Severe acute malnutrition occurs when reserves of fat and muscle disappear because of inadequate supplies of energy and micronutrients. Severe acute malnutrition has a case fatality rate of up to 21% without effective intervention.

MSF admitted 181,600 malnourished children to inpatient or outpatient feeding programmes in 2015.

 

What causes malnutrition?

Breast milk is the only food a child needs for its first six months. Beyond this point breastfeeding alone is not sufficient.

Diets at this stage must provide the right blend of high-quality protein, essential fats and carbohydrates, vitamins and minerals.

In the Sahel, the Horn of Africa and parts of South Asia, highly nutritious foods such as milk, meats and fish are severely lacking.

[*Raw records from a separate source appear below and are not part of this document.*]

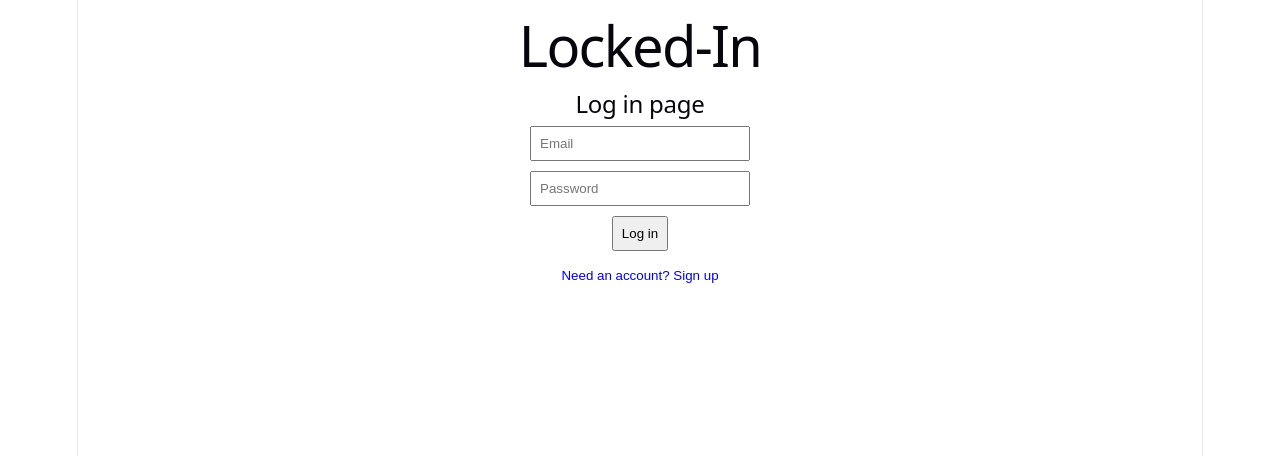
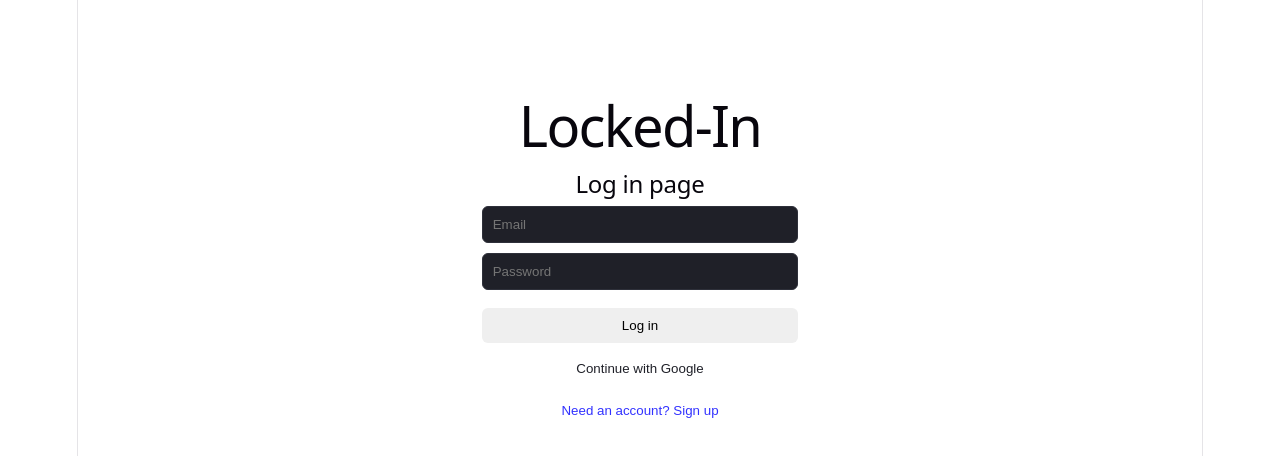
Before and after one commit to Darren50/Locked-In, a React app in the folder web/: page / in a window 1280 px wide. Shown: the top 456 px of the page. Built offline with nearby package versions, Linux system fonts and the light colour scheme; no server answers; the HTML template or start-up script is replaced by a standard one.

Commit message:
Installed Google ReCAPTCHA component. Added Google sign in. CAPTCHA is now required when signing in with email or a Google account

```diff
--- a/web/package.json
+++ b/web/package.json
@@ -13,7 +13,8 @@
     "firebase": "^12.13.0",
     "react": "^19.2.6",
     "react-calendar": "^6.0.1",
-    "react-dom": "^19.2.6"
+    "react-dom": "^19.2.6",
+    "react-google-recaptcha": "^3.1.0"
   },
   "devDependencies": {
     "@eslint/js": "^10.0.1",
--- a/web/src/App.jsx
+++ b/web/src/App.jsx
@@ -1,18 +1,21 @@
 import { useState, useEffect } from "react"
 import { onAuthStateChanged } from "firebase/auth"
 import { auth } from "./firebase"
-import Login from "./LoginAndRegistration"
+import Login from "./components/LoginAndRegistration"
 import ToDoList from "./components/ToDoList"
 import SideBar from "./components/SideBar"
+import Captcha from "./components/Captcha"
 
 export default function App() {
   const [user, setUser] = useState(null)
   const [loading, setLoading] = useState(true)
+  const [captchaPassed, setCaptchaPassed] = useState(false)
 
   useEffect(() => {
     const unsubscribe = onAuthStateChanged(auth, (currentUser) => {
       setUser(currentUser)
       setLoading(false)
+      if (!currentUser) setCaptchaPassed(false)
     })
     return unsubscribe
   }, [])
@@ -21,12 +24,18 @@ export default function App() {
     return <p style = {{textAlign: "center", marginTop: 80}}>Loading...</p>
   }
 
-  return user ? (
+  if (!user) {
+    return <Login />
+  }
+
+  if (!captchaPassed) {
+    return <Captcha onSuccess={() => setCaptchaPassed(true)} />
+  }
+
+  return (
     <div className="app">
       <SideBar user={user} />
       <ToDoList user={user} />
     </div>
-  ) : (
-    <Login />
   )
 }
--- a/web/src/LoginAndRegistration.jsx
+++ /dev/null
@@ -1,61 +0,0 @@
-import { useState } from "react"
-import { createUserWithEmailAndPassword, signInWithEmailAndPassword } from "firebase/auth"
-import { auth } from "./firebase"
-
-export default function Login() {
-  const [email, setEmail] = useState("")
-  const [password, setPassword] = useState("")
-  const [isSignUp, setIsSignUp] = useState(false)
-  const [error, setError] = useState("")
-
-  const handleSubmit = async (e) => {
-    e.preventDefault()
-    setError("")
-    try {
-      if (isSignUp) {
-        await createUserWithEmailAndPassword(auth, email, password)
-      } else {
-        await signInWithEmailAndPassword(auth, email, password)
-      }
-    } catch (error) {
-      setError(error.message)
-    }
-  }
-
-  return (
-    <div>
-      <h1>Locked-In</h1>
-      <h2>{isSignUp ? "Sign up page" : "Log in page"}</h2>
-      <form onSubmit={handleSubmit}>
-        <input
-          type="email"
-          placeholder="Email"
-          value={email}
-          onChange={(e) => setEmail(e.target.value)}
-          style={{ width: "200px", padding: 8, marginBottom: 10 }}
-          required
-        />
-        <div>
-          <input
-            type="password"
-            placeholder="Password"
-            value={password}
-            onChange={(e) => setPassword(e.target.value)}
-            style={{ width: "200px", padding: 8, marginBottom: 10 }}
-            required
-          />
-        </div>
-        <button type="submit" style={{ width: "auto", padding: 8 }}>
-          {isSignUp ? "Create account" : "Log in"}
-        </button>
-      </form>
-      {error && <p style={{ color: "red", fontSize: 14 }}>{error}</p>}
-      <button
-        onClick={() => setIsSignUp(!isSignUp)}
-        style={{ marginTop: 16, background: "none", border: "none", color: "blue", cursor: "pointer" }}
-      >
-        {isSignUp ? "Already have an account? Log in" : "Need an account? Sign up"}
-      </button>
-    </div>
-  )
-}
--- /dev/null
+++ b/web/src/components/Captcha.css
@@ -0,0 +1,25 @@
+.captcha-gate {
+    max-width: 360px;
+    margin: 100px auto;
+    text-align: center;
+}
+
+.captcha-gate .captcha-wrap {
+    display: flex;
+    justify-content: center;
+    margin: 20px 0;
+}
+
+.captcha-gate button {
+    padding: 10px 24px;
+    border-radius: 6px;
+    border: none;
+    background: white;
+    color: #333;
+    cursor: pointer;
+}
+
+.captcha-gate button:disabled {
+    opacity: 0.5;
+    cursor: not-allowed;
+}
--- /dev/null
+++ b/web/src/components/Captcha.jsx
@@ -0,0 +1,26 @@
+import { useState } from "react";
+import ReCAPTCHA from "react-google-recaptcha";
+import "./Captcha.css";
+
+const RECAPTCHA_SITE_KEY = "6LdaGhktAAAAAIvkFUyhtdGjmSQ2A5f3gKrwZVWP"; //V2 test key
+
+export default function Captcha({ onSuccess }) {
+    const [captchaToken, setCaptchaToken] = useState(null);
+
+    return (
+        <div className="captcha-gate">
+            <h1>Locked-In</h1>
+            <h2>Verify you are human</h2>
+            <div className="captcha-container">
+                <ReCAPTCHA
+                    sitekey={RECAPTCHA_SITE_KEY}
+                    onChange={(t) => setCaptchaToken(t)}
+                    onExpired={() => setCaptchaToken(null)}
+                />
+            </div>
+            <button disabled={!captchaToken} onClick={onSuccess}>
+                Continue
+            </button>
+        </div>
+    );
+}
--- /dev/null
+++ b/web/src/components/LoginAndRegistration.css
@@ -0,0 +1,52 @@
+.login-container {
+    max-width: 320px;
+    margin: 80px auto;
+    text-align: center;
+}
+
+.login-container input {
+    width: 100%;
+    padding: 10px;
+    margin-bottom: 10px;
+    border-radius: 6px;
+    border: 1px solid #2e303a;
+    background: #1f2028;
+    color: white;
+    box-sizing: border-box;
+}
+
+.login-container button[type="submit"],
+.google-button {
+    width: 100%;
+    padding: 10px;
+    border-radius: 6px;
+    border: none;
+    cursor: pointer;
+    margin-top: 8px;
+}
+
+.google-button {
+    background: white;
+    color: #1f2028;
+    font-weight: 500;
+}
+
+.captcha-wrap {
+    display: flex;
+    justify-content: center;
+    margin: 10px 0;
+}
+
+.login-error {
+    color: #ff5252;
+    font-size: 14px;
+    margin-top: 10px;
+}
+
+.toggle-link {
+    background: none;
+    border: none;
+    color: rgb(50, 50, 255);
+    cursor: pointer;
+    margin-top: 16px;
+}
--- /dev/null
+++ b/web/src/components/LoginAndRegistration.jsx
@@ -0,0 +1,88 @@
+import { useState } from "react";
+import {
+  createUserWithEmailAndPassword,
+  signInWithEmailAndPassword,
+  GoogleAuthProvider,
+  signInWithPopup
+} from "firebase/auth";
+import { auth } from "../firebase";
+import "./LoginAndRegistration.css";
+
+export default function Login() {
+  const [email, setEmail] = useState("");
+  const [password, setPassword] = useState("");
+  const [isSignUp, setIsSignUp] = useState(false);
+  const [error, setError] = useState("");
+
+  const handleEmail = async (e) => {
+    e.preventDefault();
+    setError("");
+    try {
+      if (isSignUp) {
+        await createUserWithEmailAndPassword(auth, email, password);
+      } else {
+        await signInWithEmailAndPassword(auth, email, password);
+      }
+    } catch (error) {
+      setError(error.message);
+    }
+  };
+
+  const handleGoogle = async () => {
+    setError("");
+    try {
+      const provider = new GoogleAuthProvider();
+      await signInWithPopup(auth, provider);
+    } catch (error) {
+      setError(error.message);
+    }
+  };
+
+  return (
+    <div className="login-container">
+      <h1>Locked-In</h1>
+      <h2>{isSignUp ? "Sign up page" : "Log in page"}</h2>
+
+      {/*Email sign in/up*/}
+      <form onSubmit={handleEmail}>
+        <input
+          type="email"
+          placeholder="Email"
+          value={email}
+          onChange={(e) => setEmail(e.target.value)}
+          required
+        />
+        <div>
+          <input
+            type="password"
+            placeholder="Password"
+            value={password}
+            onChange={(e) => setPassword(e.target.value)}
+            required
+          />
+        </div>
+
+        <button
+          type="submit"
+          className="submit-button">
+          {isSignUp ? "Create account" : "Log in"}
+        </button>
+      </form>
+
+      <button
+        type="button"
+        onClick={handleGoogle}
+        className="google-button"
+        >Continue with Google
+      </button>
+
+      {error && <p className="login-error">{error}</p>}
+
+      <button
+        className="toggle-link"
+        onClick={() => setIsSignUp(!isSignUp)}>
+        {isSignUp ? "Already have an account? Log in" : "Need an account? Sign up"}
+      </button>
+    </div>
+  );
+}
```
Also changed, not shown: 1 other file (tests, documents, lock files or other folders).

For a child under the age of two, their diet will have a profound impact on their physical and mental development.

Malnourished children under the age of five have severely weakened immune systems and are less resistant to common childhood diseases.

This is why a common cold or a bout of diarrohea can kill a malnourished child. Of the eight million deaths of children under five-years-of-age each year, malnutrition contributes to at least one-third.

Symptoms of malnutrition

Understandably, the most common sign of malnutrition is weight loss. Loss of weight may also be accompanied by a lack of strength and energy and the inability to undertake routine tasks. Those who are malnourished often develop anaemia and therefore a lack of energy and breathlessness.

In children, signs of malnutrition may include an inability to concentrate or increased irritability and stunted growth.

In cases of severe acute malnutrition, swelling of the stomach, face and legs and changes in skin pigmentation may also occur.

Diagnosing malnutrition

Malnutrition is diagnosed by comparing standard weights and heights within a given population, or by the measurement of a child’s mid-upper arm circumference (MUAC).

If dietary deficiencies are persistent, children will stop growing and become ‘stunted’ – meaning they have a low height for their age. This is diagnosed as chronic malnutrition.

If they experience weight loss or ‘wasting’ – low weight for one’s height – they are diagnosed as suffering from acute malnutrition.

This occurs when a malnourished person begins to consume his or her own body tissues to obtain needed nutrients.

In the severe acute form, children with kwashiorkor – distended stomachs – can be clinically diagnosed with body swelling irritability and changes in skin pigmentation.

 

We believe that ready-to-use therapeutic food (RUTF) is the most effective way to treat malnutrition. RUTFs include all the nutrients a child needs during its development and helps reverse deficiencies and gain weight.

RUTFs don’t require water for preparation, which eliminates the risk of contamination with water-borne diseases.

Because of its packaging, RUTFs can be used in all kinds of settings and can be stored for long periods of time. Unless the patient suffers from severe complications, RUTFs also allow patients to be treated at home.

Where malnutrition is likely to become severe, we take a preventative approach by distributing supplementary RUTF to at-risk children.